New independent chair appointed for Bristol’s Race Equality Commission: Olivette

03 Jun 2020

Democracy and Engagement

New independent chair appointed for Bristol’s Race Equality Commission

Professor of the History of Slavery at the University of Bristol, Olivette Otele, has been appointed Chair for Bristol's Race Equality Commission

Bristol’s Commission on Race Equality (CoRE) have appointed Professor Olivette Otele as their new independent chair to take forward the city’s aspirations in diversity and inclusion and to challenge the history of disadvantage that has been experienced by ethnic minorities in the city.

Professor Otele, Professor of the History of Slavery at the University of Bristol, was appointed by Marvin Rees, Mayor of Bristol.

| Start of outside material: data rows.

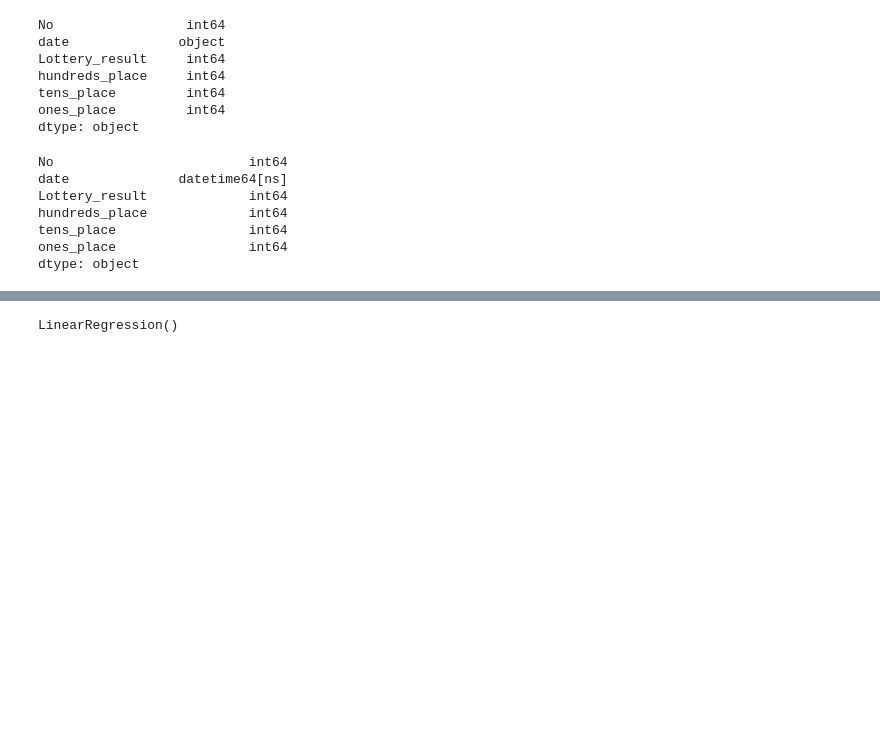
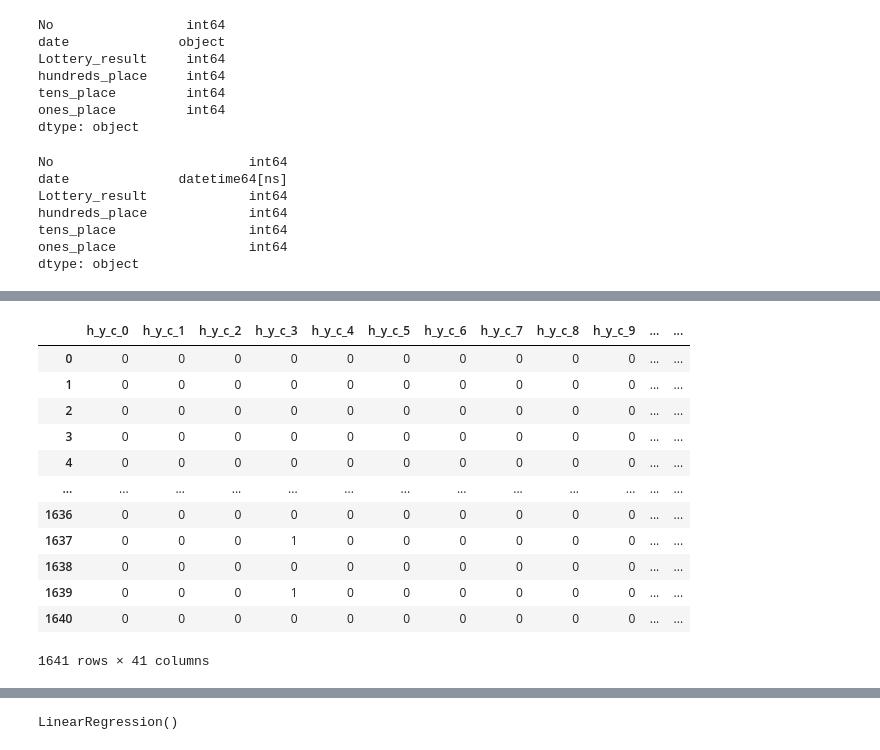
Before and after one commit to yyoshikun/workdir, a Jupyter notebook: Num_3_challenge_5.ipynb, the cells around one changed output, grey strips where cells are left out. Cells and saved outputs as stored; diff of their text form; code cells hidden in the pictures; blank space fills up the shorter version.

```diff
--- a/Num_3_challenge_5.ipynb
+++ b/Num_3_challenge_5.ipynb
@@ -1383,0 +1221,22 @@ df.to_csv(os.path.join(challenge_5_data,data_file),index=False)
+# %%
+#057 columns名称の変更
+
+for i in range(41):
+    name=('h_y_c_' + str(i))
+    df_h_y_counter=df_h_y_counter.rename(columns={i: name})
+
+df_h_y_counter
+# %% [output]
+|  | h_y_c_0 | h_y_c_1 | h_y_c_2 | h_y_c_3 | h_y_c_4 | h_y_c_5 | h_y_c_6 | h_y_c_7 | h_y_c_8 | h_y_c_9 | ... | ... |
+| 0 | 0 | 0 | 0 | 0 | 0 | 0 | 0 | 0 | 0 | 0 | ... | ... |
+| 1 | 0 | 0 | 0 | 0 | 0 | 0 | 0 | 0 | 0 | 0 | ... | ... |
+| 2 | 0 | 0 | 0 | 0 | 0 | 0 | 0 | 0 | 0 | 0 | ... | ... |
+| 3 | 0 | 0 | 0 | 0 | 0 | 0 | 0 | 0 | 0 | 0 | ... | ... |
+| 4 | 0 | 0 | 0 | 0 | 0 | 0 | 0 | 0 | 0 | 0 | ... | ... |
+| ... | ... | ... | ... | ... | ... | ... | ... | ... | ... | ... | ... | ... |
+| 1636 | 0 | 0 | 0 | 0 | 0 | 0 | 0 | 0 | 0 | 0 | ... | ... |
+| 1637 | 0 | 0 | 0 | 1 | 0 | 0 | 0 | 0 | 0 | 0 | ... | ... |
+| 1638 | 0 | 0 | 0 | 0 | 0 | 0 | 0 | 0 | 0 | 0 | ... | ... |
+| 1639 | 0 | 0 | 0 | 1 | 0 | 0 | 0 | 0 | 0 | 0 | ... | ... |
+| 1640 | 0 | 0 | 0 | 0 | 0 | 0 | 0 | 0 | 0 | 0 | ... | ... |
+1641 rows × 41 columns
```
Also changed, not shown: parts of 106 cells of this notebook, 6 other files.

Professor Otele is the first Black woman in the UK to be appointed to a Professorial Chair in History and a Vice President of the Royal Historical Society.

The Mayor established CoRE as a Mayoral commission in 2018, sitting alongside the Womens’ Commission which also has a city-wide remit.

A report by race equality think tank, the Runnymede Trust in 2017 stated that “Ethnic minorities in Bristol experience greater disadvantage than in England and Wales as a whole in education and employment and this is particularly so for Black African people”. 

Professor Judith Squires, Deputy Vice-Chancellor at the University of Bristol stated:
‘I’m really pleased to see Professor Olivette Otele taking up this role.  She brings significant relevant academic expertise to the work of the Commission and I know she will be an excellent Chair, providing inclusive leadership on this crucially important agenda.  I’m glad that her appointment will further cement the University’s role at the heart of the debates about racial equality in the city.”

Mayor of Bristol Marvin Rees said:
“I am delighted to announce the appointment of Olivette as independent chair of CoRE. Together with city leaders across our local black and minority communities the commission has worked hard to address issues of racial disparities and inequalities in the city. I would like to thank Olivette’s predecessors, Desmond Brown, Sandra Gordon and Veron Dowdy, whose leadership of the commission has delivered many greater opportunities to work together in the pursuit of race equality across all communities. Olivette too is a recognised race equalities leader and I look forward to working with her, as I know other city leaders are, to ensure that Bristol can fulfil its potential.”

Professor Otele said:
“I am looking forward to working with CoRE’s commissioners, local communities and key partners in the city and feel very honoured to be appointed to this post. We all know the disproportionate impacts that the coronavirus pandemic has had on BAME communities nationally and locally. Tackling racial inequalities will be of benefit for all communities and CoRE has a critical role to play in this regard”. 

Professor Otele begins her role on an unpaid basis.